[Recorded data]
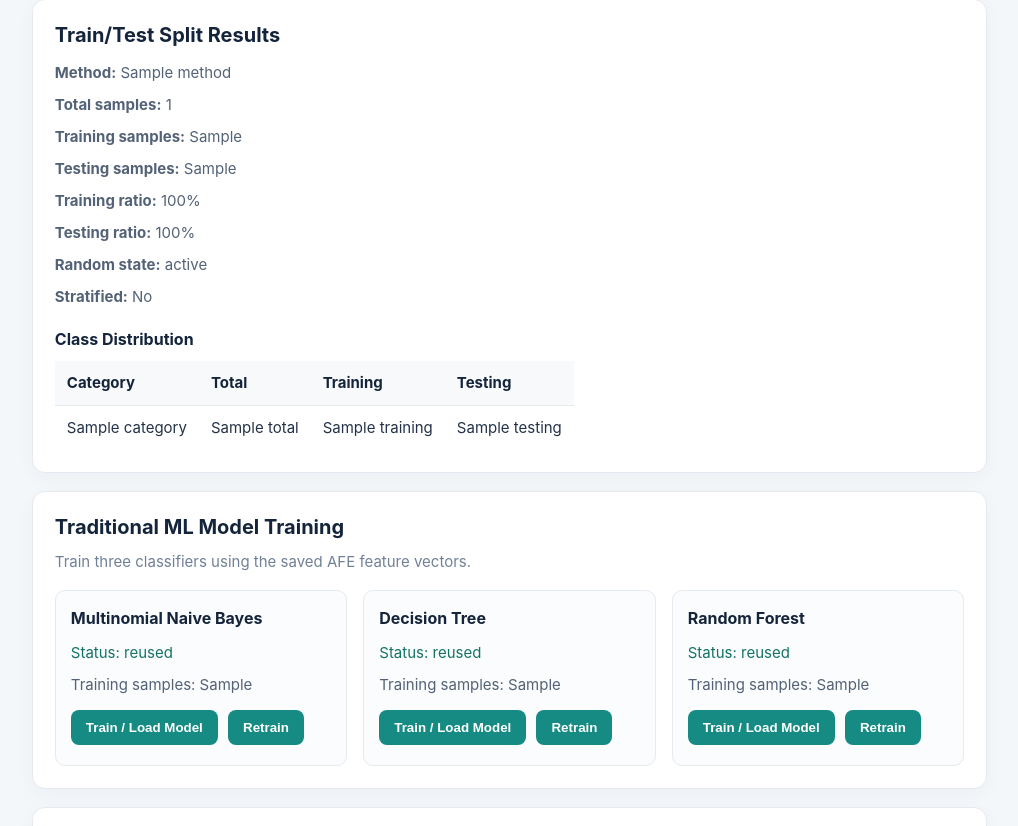
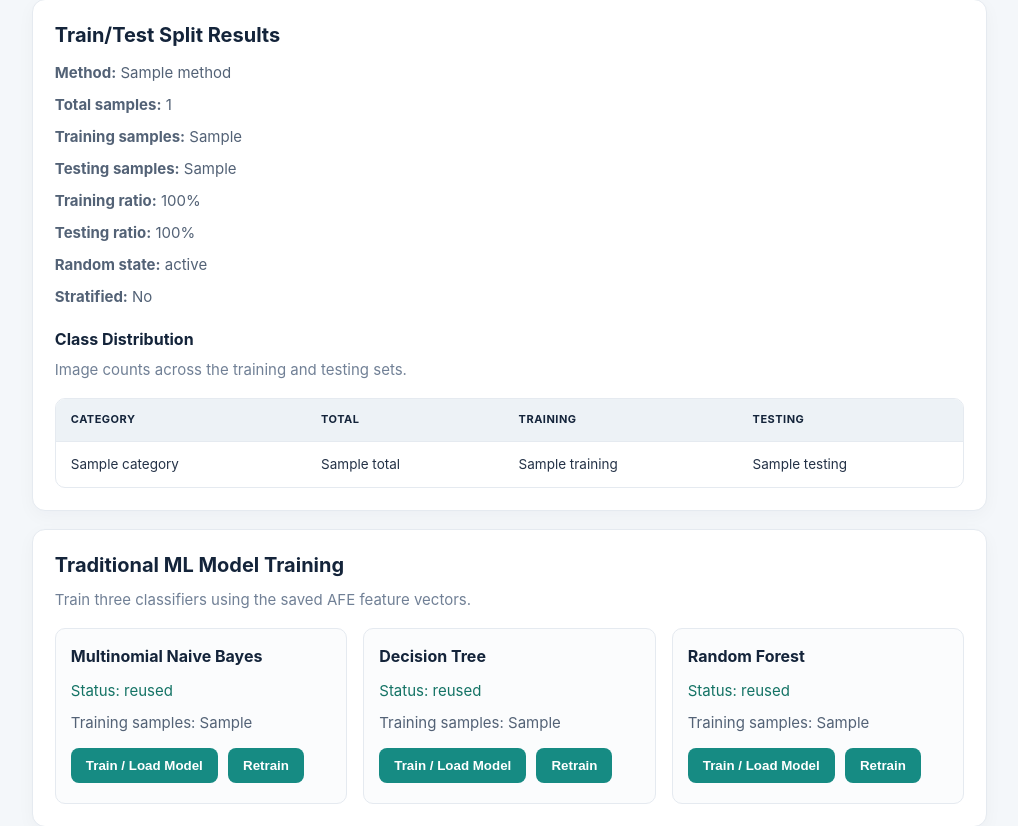
Before and after one commit to disha2211/indian_coin_recognition, a Flask app: template app/templates/dataset.html in a window 1280 px wide. Shown: the part 2325-3151 px from the top of the page, without its empty margins (248-1266 px from the left). Run offline with Flask 3, Linux system fonts and the light colour scheme; the template is opened without the code that fills it: most values are stand-ins (such as "Sample title", 1, 10 or a date in 2020).

Commit message:
Improve table styling and highlight model comparison results

```diff
--- a/app/templates/dataset.html
+++ b/app/templates/dataset.html
@@ -150,16 +150,60 @@
     label { display: inline-block; margin-bottom: 5px; font-weight: 650; }
     .form-field { margin: 0 0 16px; }
 
-    .table-wrap { width: 100%; overflow-x: auto; }
-    table { width: 100%; border-collapse: collapse; display: block; overflow-x: auto; }
+    .table-wrap {
+      width: 100%;
+      overflow-x: auto;
+      border: 1px solid var(--line);
+      border-radius: 10px;
+      background: var(--white);
+    }
+    table {
+      width: 100%;
+      min-width: 560px;
+      border-collapse: separate;
+      border-spacing: 0;
+      font-size: 13.5px;
+    }
     th, td {
-      padding: 10px 12px;
+      padding: 12px 15px;
       border-bottom: 1px solid var(--line);
       text-align: left;
-      vertical-align: top;
+      vertical-align: middle;
     }
-    th { background: #f7f9fb; color: var(--navy); font-weight: 700; }
-    tr:last-child td { border-bottom: 0; }
+    thead th {
+      position: sticky;
+      top: 0;
+      z-index: 1;
+      background: #edf2f6;
+      color: var(--navy);
+      font-size: 11px;
+      font-weight: 750;
+      letter-spacing: .045em;
+      text-transform: uppercase;
+      white-space: nowrap;
+    }
+    tbody tr { transition: background .12s ease; }
+    tbody tr:nth-child(even) { background: #fafbfd; }
+    tbody tr:hover { background: #eef7f6; }
+    tbody tr:last-child td, tbody tr:last-child th { border-bottom: 0; }
+    td.numeric, th.numeric { text-align: right; font-variant-numeric: tabular-nums; }
+    .comparison-table { min-width: 680px; }
+    .comparison-table td:not(:first-child) { text-align: right; font-variant-numeric: tabular-nums; }
+    .comparison-table .best-model-row { background: #e8f5f1; }
+    .comparison-table .best-model-row td:first-child { color: #116c62; font-weight: 750; }
+    .matrix-table { min-width: 480px; }
+    .matrix-table th, .matrix-table td { text-align: center; min-width: 62px; font-variant-numeric: tabular-nums; }
+    .matrix-table thead th:first-child, .matrix-table tbody th { position: sticky; left: 0; z-index: 2; background: #edf2f6; }
+    .matrix-table tbody th { text-align: left; white-space: nowrap; }
+    .report-table td:not(:first-child), .report-table th:not(:first-child) { text-align: right; font-variant-numeric: tabular-nums; }
+    .model-info-table { min-width: 0; }
+    .model-info-table th { width: 42%; text-transform: none; letter-spacing: 0; font-size: 12px; }
+    .model-info-table td { overflow-wrap: anywhere; }
+    .status-cell { text-align: center; }
+    @media(max-width: 620px) {
+      th, td { padding: 10px 11px; }
+      table { font-size: 12.5px; }
+    }
     code { padding: 2px 5px; border-radius: 4px; background: #f0f3f6; overflow-wrap: anywhere; }
 
     .success { color: #147365; }
@@ -422,9 +466,10 @@
     <p><strong>Stratified:</strong> {{ "Yes" if split.stratified else "No" }}</p>
 
     <h3>Class Distribution</h3>
+    <p class="section-intro">Image counts across the training and testing sets.</p>
 
     <div class="table-wrap">
-    <table>
+    <table class="distribution-table">
         <thead>
             <tr>
                 <th>Category</th>
@@ -752,8 +797,9 @@
     </div>
 
     <h3>Metric Comparison</h3>
+    <p class="section-intro">The best model is highlighted using macro F1-score.</p>
 
-    <table>
+    <table class="comparison-table">
         <thead>
             <tr>
                 <th>Model</th>
```
Also changed, not shown: other parts of app/templates/dataset.html (+21 -17 lines).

The problem: Go through the entries above and output them exactly, without pictures.

Output below:
Before and after one commit to disha2211/indian_coin_recognition, a Flask app: template app/templates/dataset.html in a window 1280 px wide. Shown: the part 2325-3151 px from the top of the page, without its empty margins (248-1266 px from the left). Run offline with Flask 3, Linux system fonts and the light colour scheme; the template is opened without the code that fills it: most values are stand-ins (such as "Sample title", 1, 10 or a date in 2020).

Commit message:
Improve table styling and highlight model comparison results

```diff
--- a/app/templates/dataset.html
+++ b/app/templates/dataset.html
@@ -150,16 +150,60 @@
     label { display: inline-block; margin-bottom: 5px; font-weight: 650; }
     .form-field { margin: 0 0 16px; }
 
-    .table-wrap { width: 100%; overflow-x: auto; }
-    table { width: 100%; border-collapse: collapse; display: block; overflow-x: auto; }
+    .table-wrap {
+      width: 100%;
+      overflow-x: auto;
+      border: 1px solid var(--line);
+      border-radius: 10px;
+      background: var(--white);
+    }
+    table {
+      width: 100%;
+      min-width: 560px;
+      border-collapse: separate;
+      border-spacing: 0;
+      font-size: 13.5px;
+    }
     th, td {
-      padding: 10px 12px;
+      padding: 12px 15px;
       border-bottom: 1px solid var(--line);
       text-align: left;
-      vertical-align: top;
+      vertical-align: middle;
     }
-    th { background: #f7f9fb; color: var(--navy); font-weight: 700; }
-    tr:last-child td { border-bottom: 0; }
+    thead th {
+      position: sticky;
+      top: 0;
+      z-index: 1;
+      background: #edf2f6;
+      color: var(--navy);
+      font-size: 11px;
+      font-weight: 750;
+      letter-spacing: .045em;
+      text-transform: uppercase;
+      white-space: nowrap;
+    }
+    tbody tr { transition: background .12s ease; }
+    tbody tr:nth-child(even) { background: #fafbfd; }
+    tbody tr:hover { background: #eef7f6; }
+    tbody tr:last-child td, tbody tr:last-child th { border-bottom: 0; }
+    td.numeric, th.numeric { text-align: right; font-variant-numeric: tabular-nums; }
+    .comparison-table { min-width: 680px; }
+    .comparison-table td:not(:first-child) { text-align: right; font-variant-numeric: tabular-nums; }
+    .comparison-table .best-model-row { background: #e8f5f1; }
+    .comparison-table .best-model-row td:first-child { color: #116c62; font-weight: 750; }
+    .matrix-table { min-width: 480px; }
+    .matrix-table th, .matrix-table td { text-align: center; min-width: 62px; font-variant-numeric: tabular-nums; }
+    .matrix-table thead th:first-child, .matrix-table tbody th { position: sticky; left: 0; z-index: 2; background: #edf2f6; }
+    .matrix-table tbody th { text-align: left; white-space: nowrap; }
+    .report-table td:not(:first-child), .report-table th:not(:first-child) { text-align: right; font-variant-numeric: tabular-nums; }
+    .model-info-table { min-width: 0; }
+    .model-info-table th { width: 42%; text-transform: none; letter-spacing: 0; font-size: 12px; }
+    .model-info-table td { overflow-wrap: anywhere; }
+    .status-cell { text-align: center; }
+    @media(max-width: 620px) {
+      th, td { padding: 10px 11px; }
+      table { font-size: 12.5px; }
+    }
     code { padding: 2px 5px; border-radius: 4px; background: #f0f3f6; overflow-wrap: anywhere; }
 
     .success { color: #147365; }
@@ -422,9 +466,10 @@
     <p><strong>Stratified:</strong> {{ "Yes" if split.stratified else "No" }}</p>
 
     <h3>Class Distribution</h3>
+    <p class="section-intro">Image counts across the training and testing sets.</p>
 
     <div class="table-wrap">
-    <table>
+    <table class="distribution-table">
         <thead>
             <tr>
                 <th>Category</th>
@@ -752,8 +797,9 @@
     </div>
 
     <h3>Metric Comparison</h3>
+    <p class="section-intro">The best model is highlighted using macro F1-score.</p>
 
-    <table>
+    <table class="comparison-table">
         <thead>
             <tr>
                 <th>Model</th>
```
Also changed, not shown: other parts of app/templates/dataset.html (+21 -17 lines).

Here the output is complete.